**Required work:**
An exact copy of the records is needed; please leave the images out.

**Data shown:**
------------------------------------------------------------------------
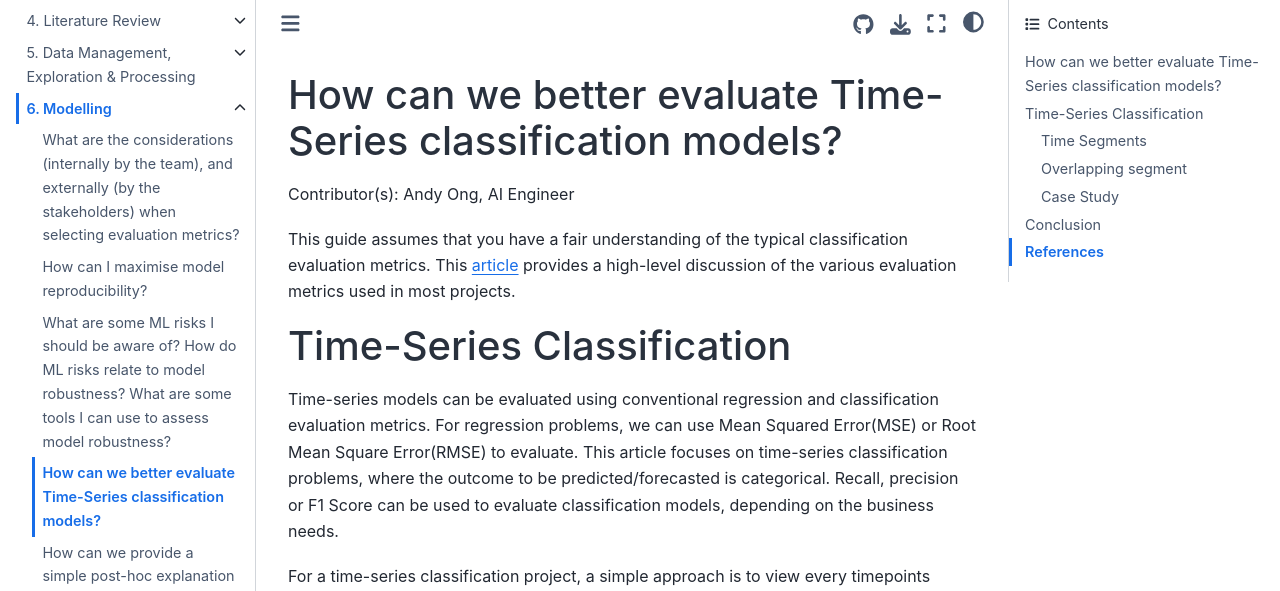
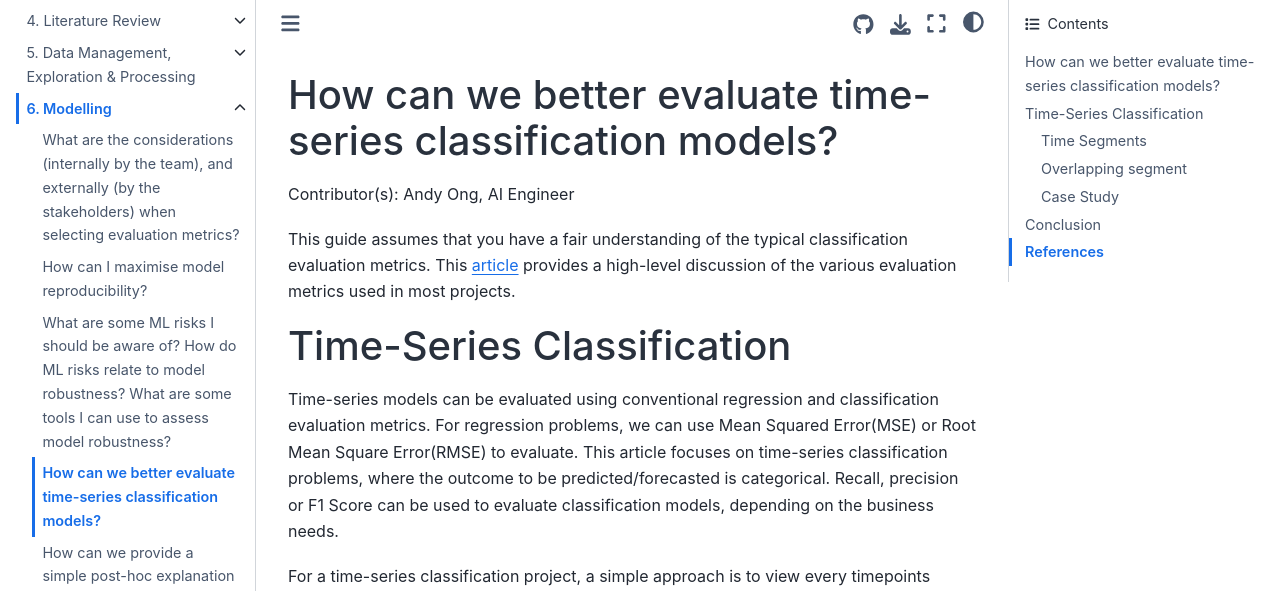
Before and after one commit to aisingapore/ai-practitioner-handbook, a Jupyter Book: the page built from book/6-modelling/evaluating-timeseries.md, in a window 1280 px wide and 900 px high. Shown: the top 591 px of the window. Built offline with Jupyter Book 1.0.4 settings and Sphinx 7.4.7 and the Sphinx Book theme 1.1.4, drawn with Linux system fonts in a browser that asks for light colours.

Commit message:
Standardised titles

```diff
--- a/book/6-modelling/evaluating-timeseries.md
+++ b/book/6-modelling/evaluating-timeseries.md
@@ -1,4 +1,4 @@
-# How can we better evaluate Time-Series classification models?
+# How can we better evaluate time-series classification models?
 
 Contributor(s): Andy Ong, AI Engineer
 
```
------------------------------------------------------------------------
**Solved problem:**
Before and after one commit to aisingapore/ai-practitioner-handbook, a Jupyter Book: the page built from book/6-modelling/evaluating-timeseries.md, in a window 1280 px wide and 900 px high. Shown: the top 591 px of the window. Built offline with Jupyter Book 1.0.4 settings and Sphinx 7.4.7 and the Sphinx Book theme 1.1.4, drawn with Linux system fonts in a browser that asks for light colours.

Commit message:
Standardised titles

```diff
--- a/book/6-modelling/evaluating-timeseries.md
+++ b/book/6-modelling/evaluating-timeseries.md
@@ -1,4 +1,4 @@
-# How can we better evaluate Time-Series classification models?
+# How can we better evaluate time-series classification models?
 
 Contributor(s): Andy Ong, AI Engineer
 
```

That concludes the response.